Now that the boat is back in the water, my first job was to remove enough of the carpet to reveal the hatches over the port engine. Now we have access to work!!!!. I also replaced the old florescent light in the engine room with a new LED shop light. Ed pulled off the old water pumps, and is rebuilding them with the "minor repair kit", and replacing the bearings in the water pumps. I've ordered new belts, and new hose. We hope to be able to have all that back together this weekend. The water pumps were a top priority, due to the age of the impellers. Ed said they were both "shot".
With rebuilt water pumps, clean carbs, new belts, new water hose, and new batteries, we'll hopefully be able to start the engines again. The valve covers appear to be easy to remove. Depending on what we see, we can remove the intakes if necessary, and then (only if necessary), remove the heads if they need work.
Hopefully in a week or so, I'll have more to report.
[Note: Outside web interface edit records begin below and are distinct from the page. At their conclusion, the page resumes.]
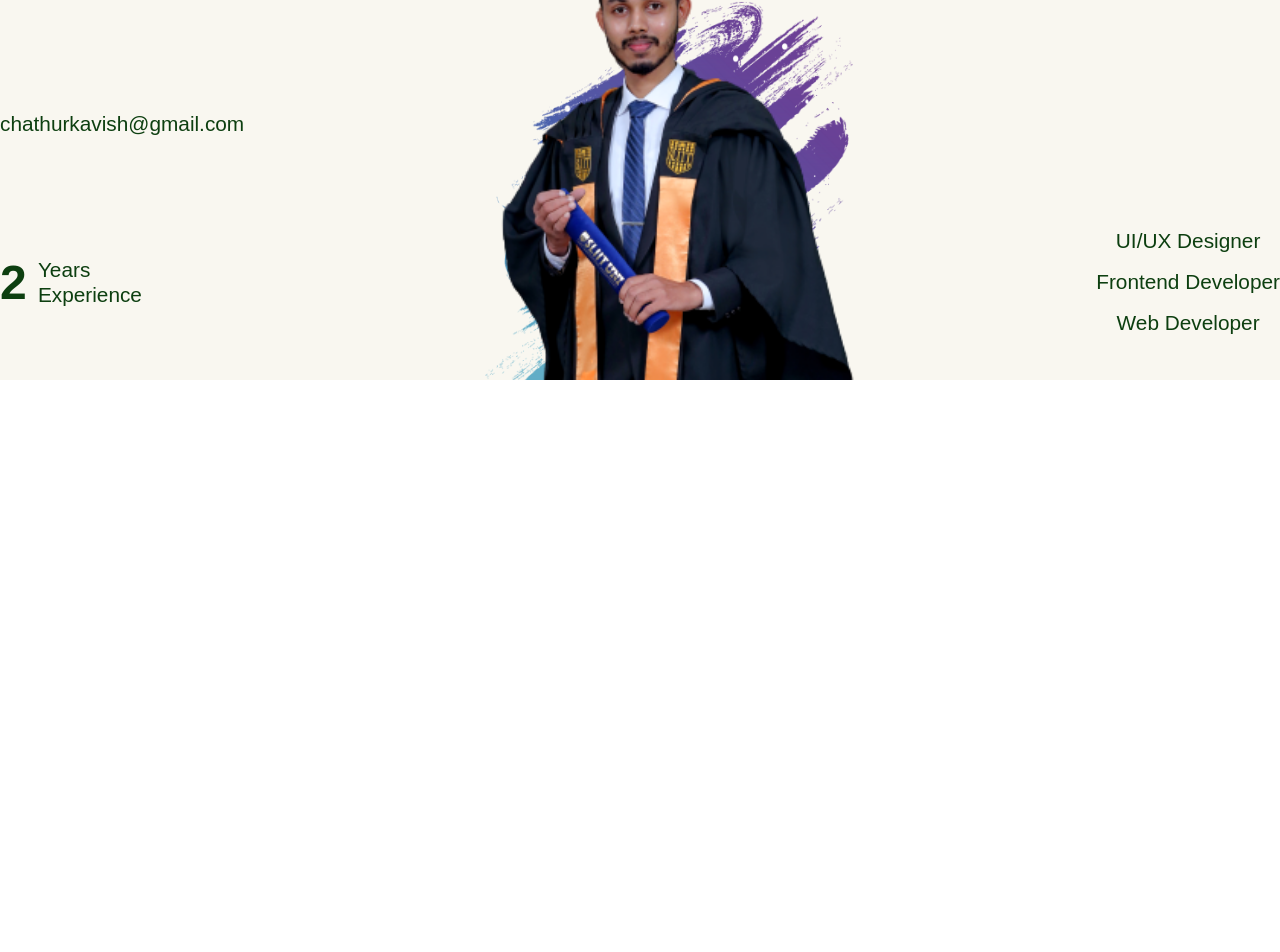
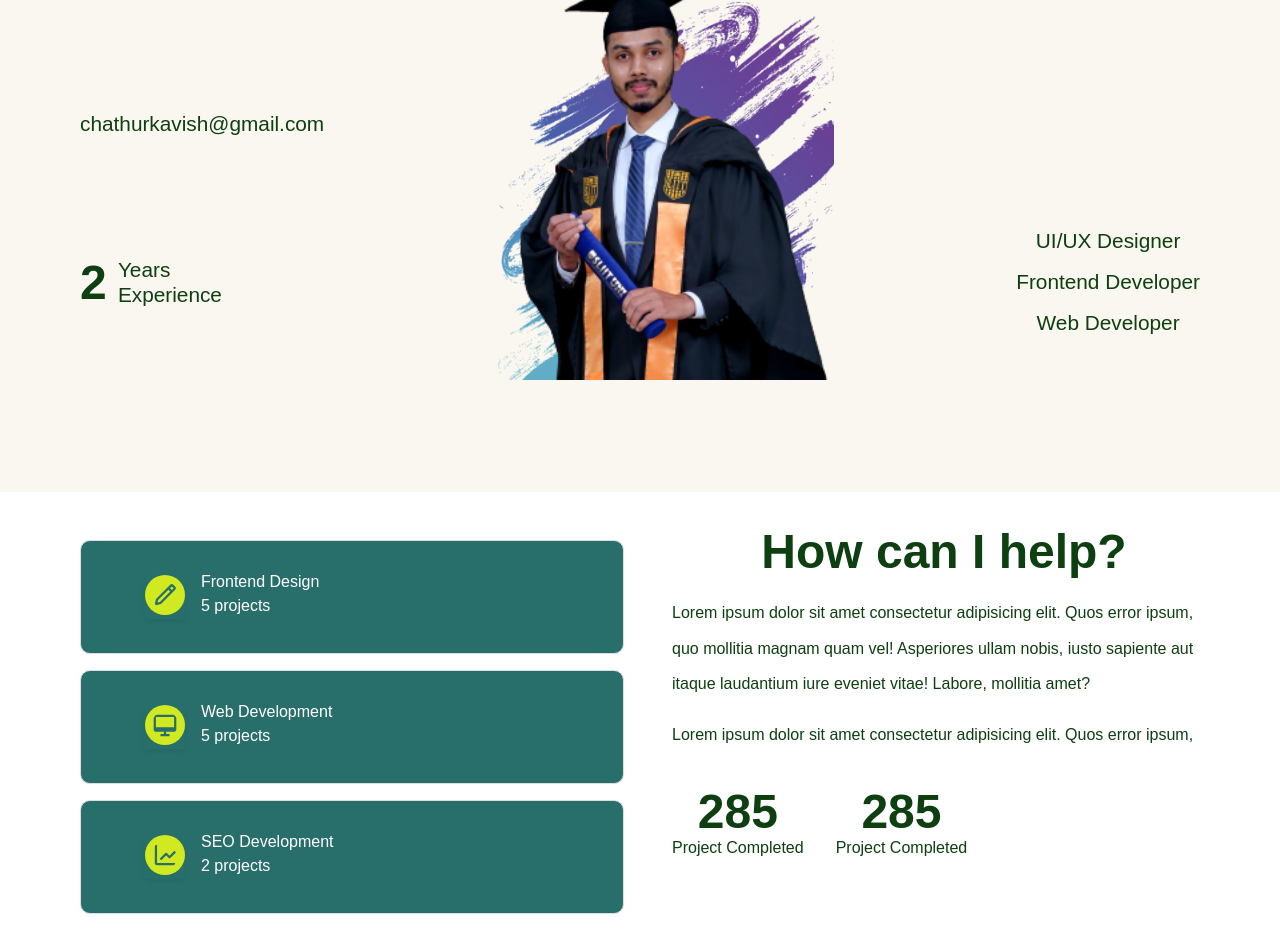
Before and after one commit to chathurkavishmantha/portfolio, a React (Create React App) app: page / in a window 1280 px wide. Shown: the part 286-1238 px from the top of the page. Built offline with nearby package versions, Linux system fonts and the light colour scheme; a web font is replaced by a local one.

Commit message:
second section fixed bugs

```diff
--- a/package.json
+++ b/package.json
@@ -6,11 +6,11 @@
     "@testing-library/jest-dom": "^5.16.5",
     "@testing-library/react": "^13.4.0",
     "@testing-library/user-event": "^13.5.0",
+    "framer-motion": "^8.0.2",
     "react": "^18.2.0",
     "react-dom": "^18.2.0",
     "react-icons": "^4.7.1",
     "react-scripts": "5.0.1",
-    "framer-motion": "^8.0.2",
     "react-slick": "^0.29.0",
     "sass": "^1.63.4",
     "web-vitals": "^2.1.4"
@@ -38,5 +38,8 @@
       "last 1 firefox version",
       "last 1 safari version"
     ]
+  },
+  "devDependencies": {
+    "@iconify/react": "^4.1.0"
   }
 }
--- a/src/App.js
+++ b/src/App.js
@@ -1,3 +1,5 @@
+
+import Experties from "./components/Experties/Experties";
 import Header from "./components/Header/Header";
 import Hero from "./components/Hero/Hero";
 import css from "./styles/app.module.scss"
@@ -7,6 +9,7 @@ function App() {
     <div className={`bg-primary ${css.container}`}>
       <Header />
       <Hero />
+      <Experties />
     </div>
   );
 }
--- /dev/null
+++ b/src/components/Experties/Experties.jsx
@@ -0,0 +1,67 @@
+import css from "../Experties/Experties.module.scss";
+import { BiLineChart,BiDesktop, BiPencil } from "react-icons/bi";
+
+const Experties = () => {
+  return (
+    <section className={`innerWidth ${css.wrapper}`}>
+      <div className={`paddings ${css.container}`}>
+        <div className={css.projects}>
+          <div className={css.cards}>
+            <div className={css.icons}>
+              <BiPencil size={40} />
+            </div>
+            <div className={css.iconsDetailsContainer}>
+            <div className="primary">Frontend Design</div>
+            <div className="secondary">5 projects</div>
+            </div>
+          </div>
+          <div className={css.cards}>
+            <div className={css.icons}>
+              <BiDesktop  size={40} />
+            </div>
+            <div className={css.iconsDetailsContainer}>
+            <div className="primary">Web Development</div>
+            <div className="secondary">5 projects</div>
+          </div>
+          </div>
+          <div className={css.cards}>
+            <div className={css.icons}>
+              <BiLineChart size={40}  />
+            </div>
+            <div className={css.iconsDetailsContainer}>
+            <div className="primary">SEO Development</div>
+            <div className="secondary">2 projects</div>
+          </div>
+          </div>
+        </div>
+        <div className={css.info}>
+          <div className="primaryText" style={{textAlign:"center"}}>How can I help?</div>
+          <div className={css.description}>
+            <p>Lorem ipsum dolor sit amet consectetur adipisicing elit. Quos error
+            ipsum, quo mollitia magnam quam vel! Asperiores ullam nobis, iusto
+            sapiente aut itaque laudantium iure eveniet vitae! Labore, mollitia
+            amet?</p>
+
+            <p>Lorem ipsum dolor sit amet consectetur adipisicing elit. Quos error
+            ipsum, </p>
+
+
+          </div>
+
+          <div className={css.numberContainer}>
+            <div className={css.number}>
+              <div className="primaryText">285</div>
+              <div>Project Completed</div>
+            </div>
+            <div className={css.number}>
+              <div className="primaryText">285</div>
+              <div>Project Completed</div>
+            </div>
+          </div>
+        </div>
+      </div>
+    </section>
+  );
+};
+
+export default Experties;
--- /dev/null
+++ b/src/components/Experties/Experties.module.scss
@@ -0,0 +1,85 @@
+@import "../../styles/contents.scss";
+
+.wrapper {
+  background-color: white;
+  // height: auto;
+
+  .container {
+    display: flex;
+    @media (max-width: $sm) {
+      display: flex;
+      flex-direction: column;
+    }
+
+    .projects {
+      @media (max-width: $sm) {
+        width: 100%;
+        margin: auto;
+      }
+
+      width: 50%;
+
+      .cards {
+        display: flex;
+        align-items: center;
+        gap: 1rem;
+        padding: 2rem 0rem 2rem 4rem;
+        border: 1px solid #dddddd;
+        background: $secondary;
+        border-radius: 10px;
+        margin: 1rem;
+        color: white;
+
+        .icons {
+          color: $secondary;
+          // background: rgb(255, 255, 255);
+          box-shadow: 0px 4px 4px rgba(0, 0, 0, 0.05);
+
+          > :nth-child(1) {
+            background: rgb(209, 233, 32);
+            border-radius: 200px;
+            padding: 0.4rem;
+          }
+        }
+
+        .iconsDetailsContainer {
+          > :nth-child(2) {
+            line-height: 30px;
+          }
+        }
+      }
+    }
+
+    .info {
+      @media (max-width: $sm) {
+        width: auto;
+        text-align: justify;
+        margin: auto;
+        padding-left: 1rem;
+        padding-right: 1rem;
+      }
+
+      width: 50%;
+      padding-left: 2rem;
+
+      .description {
+        margin-top: 1rem;
+
+        line-height: 2.2rem;
+        > :nth-child(2) {
+          margin-top: 1rem;
+          margin-bottom: 2rem;
+        }
+      }
+
+      .numberContainer {
+        display: flex;
+
+        .number {
+          margin-right: 2rem;
+          text-align: center;
+        }
+      }
+    }
+  }
+}
--- a/src/components/Header/Header.jsx
+++ b/src/components/Header/Header.jsx
@@ -7,7 +7,7 @@ import useHeaderShadow from "../../hooks/useHeaderShadow";
 
 const Header = () => {
   const [menuOpen, setMenuOpen] = useState(false);
-  const headerShadow = useHeaderShadow()
+  const headerShadow = useHeaderShadow();
 
   return (
     <motion.div
@@ -16,8 +16,7 @@ const Header = () => {
       variants={headerVariants}
       viewport={{ once: false, amount: 0.1 }}
       className={` ${css.wrapper}`}
-      style={{boxShadow: headerShadow}}
-
+      style={{ boxShadow: headerShadow }}
     >
       <div className={`paddings ${css.wrapper}`}>
         <div className={`flexCenter innerWidth ${css.container}`}>
--- a/src/components/Header/Header.module.scss
+++ b/src/components/Header/Header.module.scss
@@ -1,13 +1,13 @@
 @import "../../styles/contents.scss";
 
 .wrapper {
-  background: $secondary-white;
   position: relative;
+  background: #f9f7f0;
   z-index: 99;
   opacity: 1;
   transform: none;
   position: sticky;
-  top: 0;
+  top: 0px;
   transition: all 300ms ease;
 
   .container {
@@ -21,10 +21,7 @@
     }
 
     .menu {
-
-      @media (max-width:$sm),
-
-      (max-width:$md){
+      @media (max-width: $sm), (max-width: $md) {
         position: absolute;
         list-style: none;
         gap: 2rem;
@@ -35,7 +32,7 @@
         right: 0;
         top: 3rem;
         max-width: 15rem;
-        background: rgb(199, 252, 207);
+        background: white;
         box-shadow: 8px 6px 4px rgba(0, 0, 0, 0.126);
 
         padding: 2rem;
@@ -61,11 +58,11 @@
           color: $secondary;
         }
       }
-      .phone{
+      .phone {
         gap: 1.2rem;
         flex-wrap: wrap;
 
-        svg{
+        svg {
           color: $secondary;
           background: rgb(255, 255, 255);
           border-radius: 200px;
@@ -76,9 +73,9 @@
     }
   }
 
-  .menuIcon{
+  .menuIcon {
     cursor: pointer;
-    @media (min-width: $md){
+    @media (min-width: $md) {
       display: none;
     }
   }
--- a/src/components/Hero/Hero.jsx
+++ b/src/components/Hero/Hero.jsx
@@ -3,28 +3,38 @@ import css from "./Hero.module.scss";
 import cetificate from "../../imgs/certificate.png";
 import person from "../../imgs/person4.png";
 import { motion } from "framer-motion";
+import { fadeIn, slideIn, staggerContainer } from "../../utils/motion";
 
 const Hero = () => {
   return (
     <section className={css.wrapper}>
-      <div className={`innerWidth ${css.container}`}>
+      <motion.div
+        variants={staggerContainer}
+        initial="hidden"
+        whileInView="show"
+        viewport={{ once: false, amount: 0.1 }}
+        className={`innerWidth ${css.container}`}
+      >
         {/* Upper Element */}
         <div className={css.upperElements}>
-          <span className="primaryText">
+          <motion.span
+            variants={fadeIn("right", "tween", 0.2, 1)}
+            className="primaryText"
+          >
             Hey There, <br /> I'm Chathurka
-          </span>
-          <span className="secondaryText">I do what I love</span>
+          </motion.span>
+          <motion.span variants={fadeIn("left", "tween", 0.2, 1)} className="secondaryText">I do what I love</motion.span>
         </div>
 
         {/* Middle Image */}
         <motion.div
-      initial="hidden"
-      whileInView="show"
-      viewport={{ once: false, amount: 0.1 }}
-      className={` ${css.prodileImage}`}
-
-    ><img src={person} width="100%" alt="" />
-        {/* <div className={css.prodileImage}>
+          initial="hidden"
+          whileInView="show"
+          variants={slideIn("up", "tween", 0.1, 1.9)}
+          className={` ${css.prodileImage}`}
+        >
+          <img src={person} width="100%" alt="" />
+          {/* <div className={css.prodileImage}>
           <img src={person} width="100%" alt="" />
         </div> */}
         </motion.div>
@@ -49,7 +59,7 @@ const Hero = () => {
             <div className="secondaryText">Web Developer</div>
           </div>
         </div>
-      </div>
+      </motion.div>
     </section>
   );
 };
--- a/src/components/Hero/Hero.module.scss
+++ b/src/components/Hero/Hero.module.scss
@@ -2,16 +2,16 @@
 
 .wrapper {
   @media (max-width: $sm) {
-    position: relative;
-    height: 100%;
-    margin: 0;
+    height: auto;
+    margin-top: -6rem;
+    padding-top: 6rem;
     padding-left: 1rem;
     padding-right: 1rem;
   }
   overflow: hidden;
-  background-color: $secondary-white;
-  padding: -1rem 5rem;
-
+  background-color: #F9F7F0;
+  padding: 7rem 5rem;
+  margin-top: -7rem;
   .container {
     position: relative;
     z-index: 0;
--- a/src/styles/app.module.scss
+++ b/src/styles/app.module.scss
@@ -4,5 +4,5 @@
 overflow-x: clip;
 position: relative;
 color: $primary;
-height: 300vh;
+height: 100vh;
 }
```
Also changed, not shown: 2 other files (tests, documents, lock files or other folders).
If we have to do much with the lifters, I'm hopeful that we'll be able to resolve that in several weeks. We'll see how it goes...
The whole boat needs an entire restoration. About the only thing that works is the refrigerator (and I'm not holding my breath!).. The AC's need to be replaced, along with the heads. The entire plumbing system is suspect. The entire 12V electrical system is suspect at best - none of the DC cabin lights work, none of the running lights work.
The boat has one of those "ancient" Lorance depth finder units with the concentric rings, and the light that flashes on the ring to tell you the depth. The one on the helm at least powers up. There's a second display in my bin of stuff - no idea if it works or not. If anyone knows of a maritime museum that would like one, let me know.
I'm also planning to see if I can clean up the old Groco seacock/strainer combo units. Even though I couldn't reuse them on the boat - they look really cool, and I'd love having one on display.
You may want to take the valve covers off and measure the valve movement the cam may be worn. I know ours was way worn on a couple of lobes with fairly low hours probably from the previous owners not running any Zinc in the oil just a guess